All of the data below should be printed again word for word, pictures excluded.

[[ Recorded data open ]]

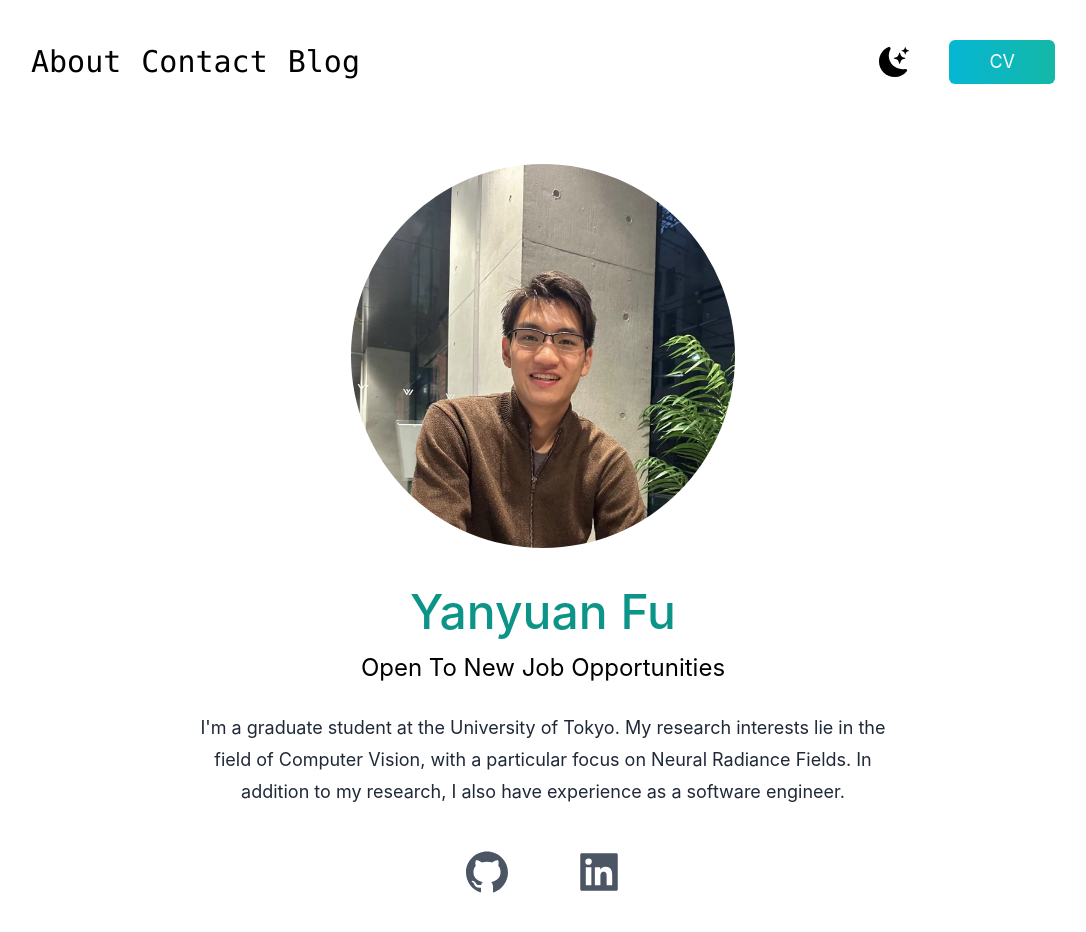
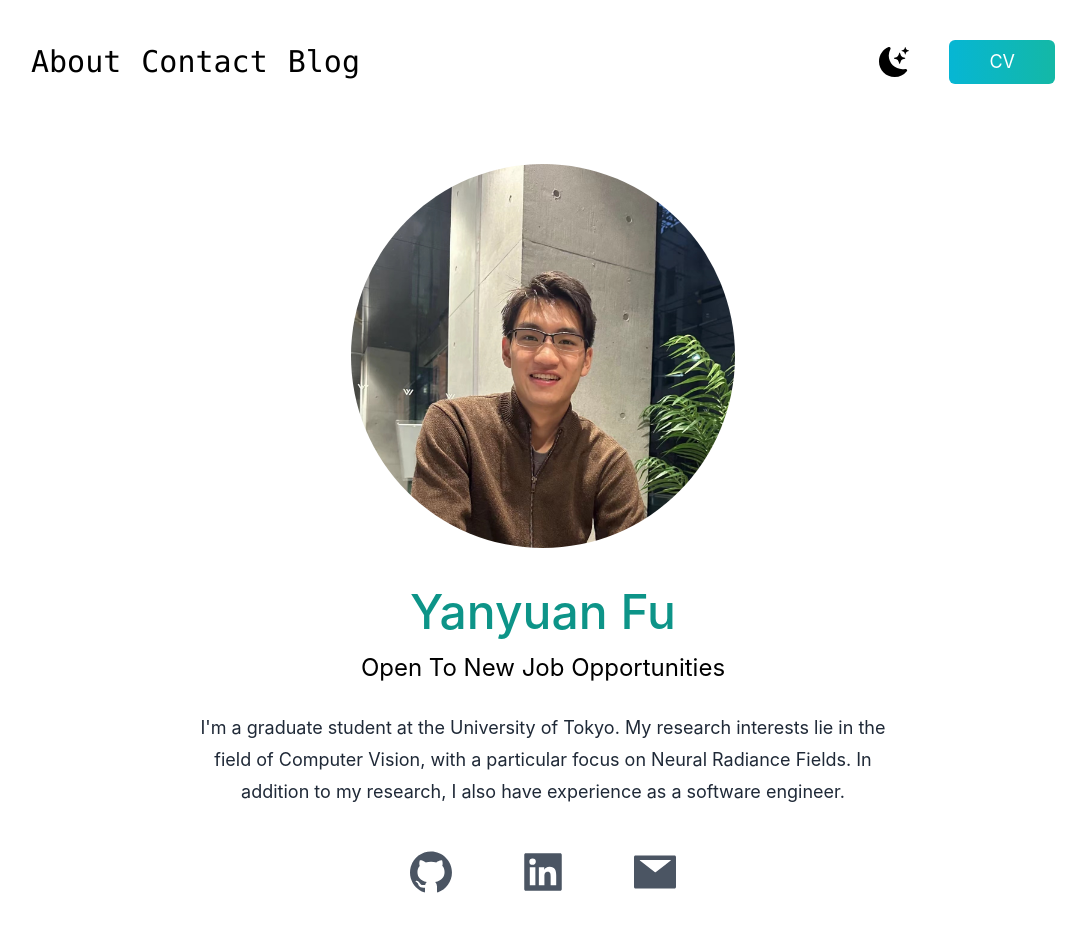
Before and after one commit to fu-yanyuan/portfolio, a Next.js app: page / in a window 1280 px wide. Shown: the top 932 px of the page, without its empty margins (97-1183 px from the left). Built offline with nearby package versions, Linux system fonts and the light colour scheme.

Commit message:
feat:add email icon

```diff
--- a/pages/index.js
+++ b/pages/index.js
@@ -2,7 +2,7 @@ import { Inter } from 'next/font/google'
 import Head from 'next/head'
 import Navbar from './api/NavBar';
 
-import { AiFillGithub, AiFillLinkedin } from "react-icons/ai"
+import { AiFillGithub, AiFillLinkedin, AiFillMail } from "react-icons/ai"
 import { BsFillMoonStarsFill } from "react-icons/bs";
 import { AiFillFilePdf } from "react-icons/ai"
 import { FaBars, FaTimes } from "react-icons/fa"
@@ -137,6 +137,9 @@ export default function Home() {
             <a className='hover:scale-110 duration-200' href='https://www.linkedin.com/in/yanyuan-fu-32a7a3241/'>
               <AiFillLinkedin />
             </a>
+            <a className='hover:scale-110 duration-200' href='mailto:yanyuan@g.ecc.u-tokyo.ac.jp'>
+              <AiFillMail />
+            </a>
           </div>
         </div>
       </main>
```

[[ Recorded data closed ]]

### Exercise answer
Before and after one commit to fu-yanyuan/portfolio, a Next.js app: page / in a window 1280 px wide. Shown: the top 932 px of the page, without its empty margins (97-1183 px from the left). Built offline with nearby package versions, Linux system fonts and the light colour scheme.

Commit message:
feat:add email icon

```diff
--- a/pages/index.js
+++ b/pages/index.js
@@ -2,7 +2,7 @@ import { Inter } from 'next/font/google'
 import Head from 'next/head'
 import Navbar from './api/NavBar';
 
-import { AiFillGithub, AiFillLinkedin } from "react-icons/ai"
+import { AiFillGithub, AiFillLinkedin, AiFillMail } from "react-icons/ai"
 import { BsFillMoonStarsFill } from "react-icons/bs";
 import { AiFillFilePdf } from "react-icons/ai"
 import { FaBars, FaTimes } from "react-icons/fa"
@@ -137,6 +137,9 @@ export default function Home() {
             <a className='hover:scale-110 duration-200' href='https://www.linkedin.com/in/yanyuan-fu-32a7a3241/'>
               <AiFillLinkedin />
             </a>
+            <a className='hover:scale-110 duration-200' href='mailto:yanyuan@g.ecc.u-tokyo.ac.jp'>
+              <AiFillMail />
+            </a>
           </div>
         </div>
       </main>
```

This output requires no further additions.